Front-end code change data
>>>

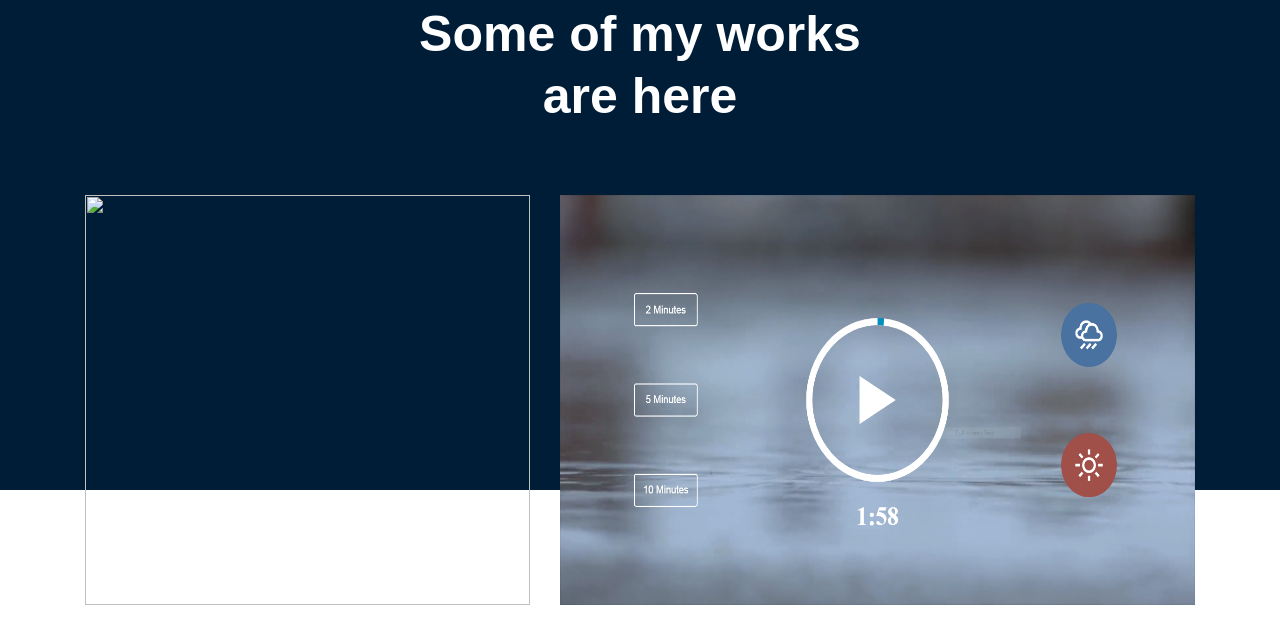
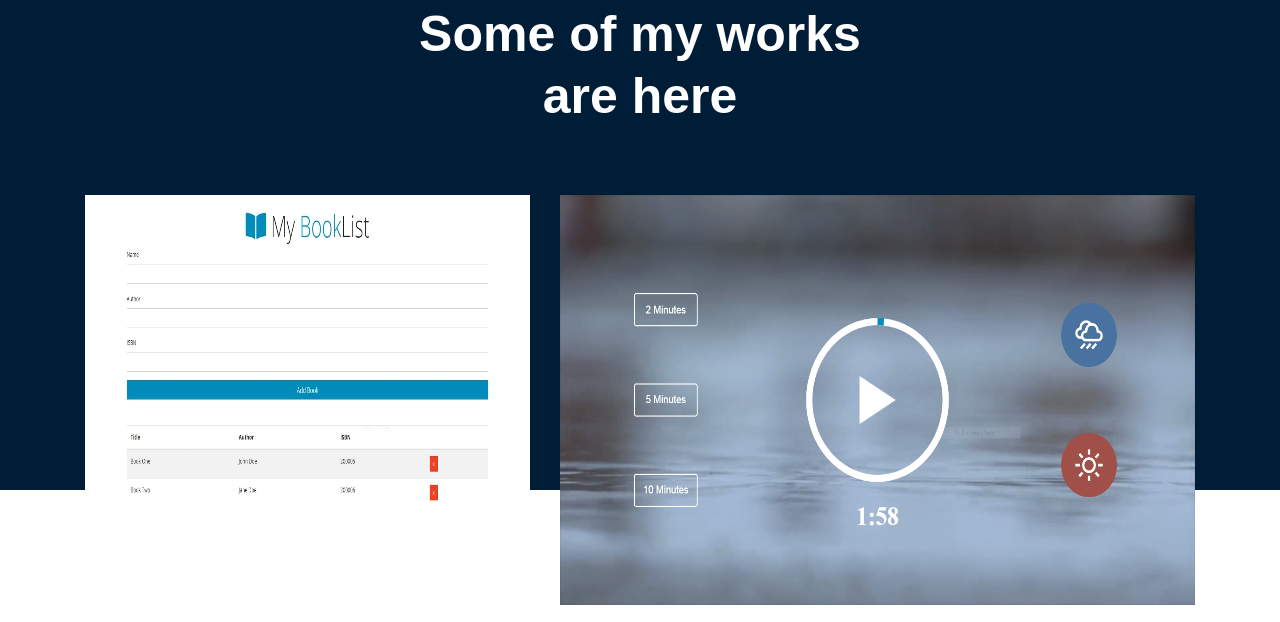
Before and after one commit to nazmulislamsaki/Final_Portfolio, a plain HTML site: page index.html in a window 1280 px wide. Shown: the part 1948-2570 px from the top of the page. Drawn offline with Linux system fonts and the light colour scheme; a web font is replaced by a local one.

Commit message:
Update index.html

```diff
--- a/index.html
+++ b/index.html
@@ -176,7 +176,7 @@
                 <div class="col-xl-5 col-md-5">
                     <div class="single_Portfolio">
                         <div class="portfolio_thumb">
-                            <img src="img/portfolio/1.png" alt="">
+                            <img src="img/portfolio/1.jpg" alt="">
                         </div>
 
                         <div class="portfolio_hover">
```
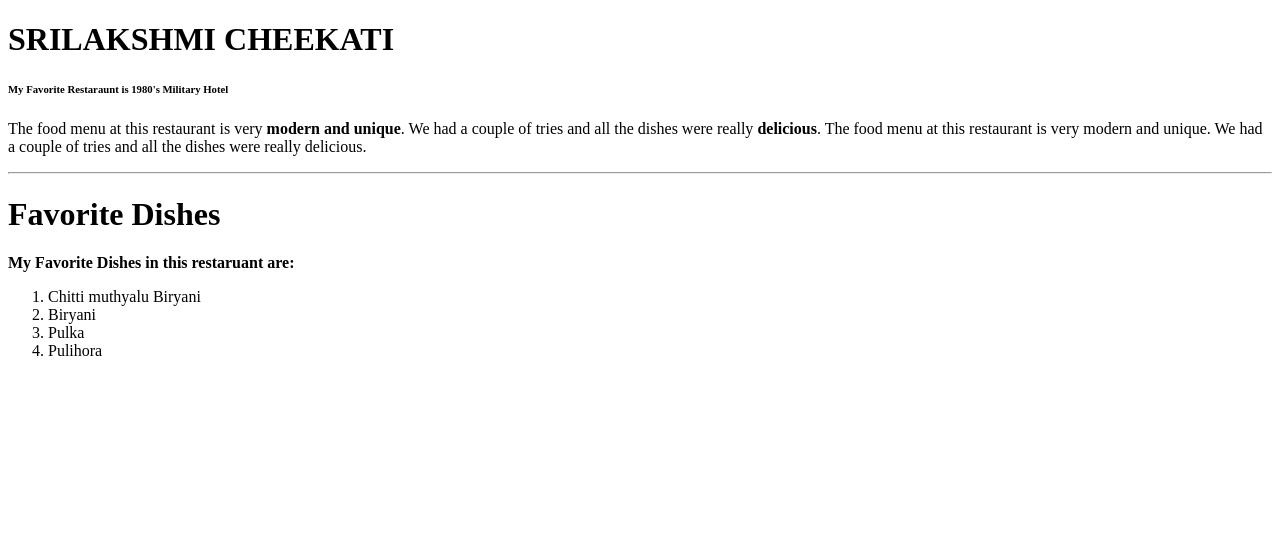
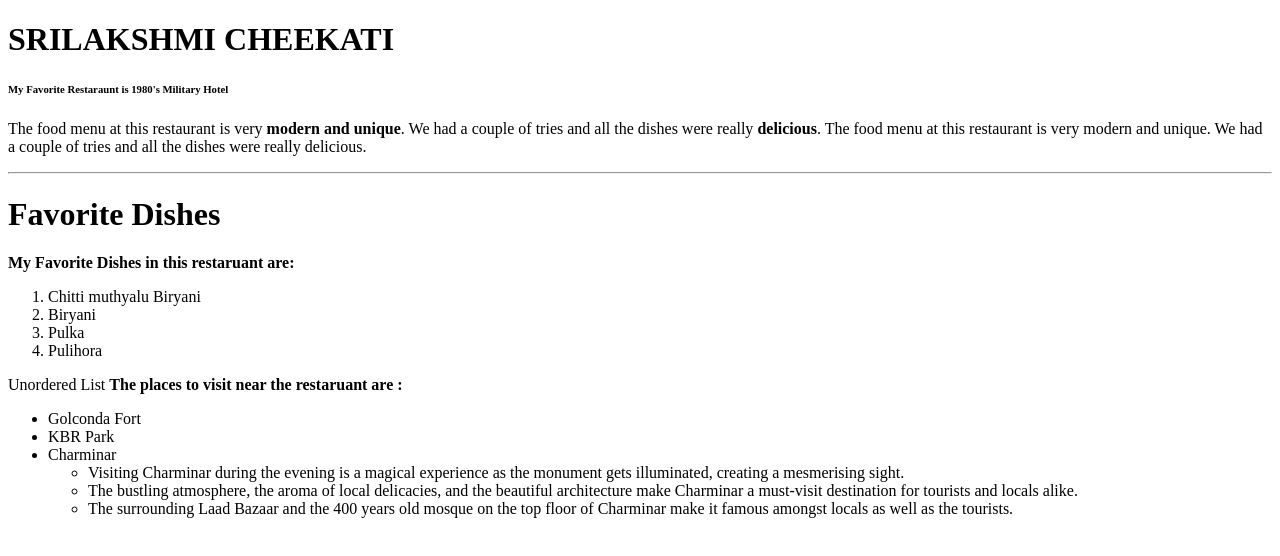
Before and after one commit to 44-563-Web-Apps-S24/44563-webapps-s24-assignment3-sricheekati, a plain HTML site: page index.html in a window 1280 px wide. Drawn offline with Linux system fonts and the light colour scheme.

Commit message:
Unordered list done

```diff
--- a/index.html
+++ b/index.html
@@ -20,6 +20,18 @@
             <li>Pulka</li>
             <li>Pulihora</li>
           </ol>
+          Unordered List
+<b>The places to visit near the restaruant are :</b>
 
+<ul>
+    <li>Golconda Fort</li>
+    <li>KBR Park</li>
+    <li>Charminar</li>
+    <ul>
+        <li>Visiting Charminar during the evening is a magical experience as the monument gets illuminated, creating a mesmerising sight.</li>
+        <li> The bustling atmosphere, the aroma of local delicacies, and the beautiful architecture make Charminar a must-visit destination for tourists and locals alike.</li>
+        <li>The surrounding Laad Bazaar and the 400 years old mosque on the top floor of Charminar make it famous amongst locals as well as the tourists.</li>
+    </ul>
+</ul>
     </body>
 </html>
```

<<<

### WORK INSTRUCTIONS:
Only lines with the word "class" go in the answer. Take them all from the entries above.

### ANSWER BOX:
                 <div class="col-xl-5 col-md-5">
                     <div class="single_Portfolio">
                         <div class="portfolio_thumb">
                         <div class="portfolio_hover">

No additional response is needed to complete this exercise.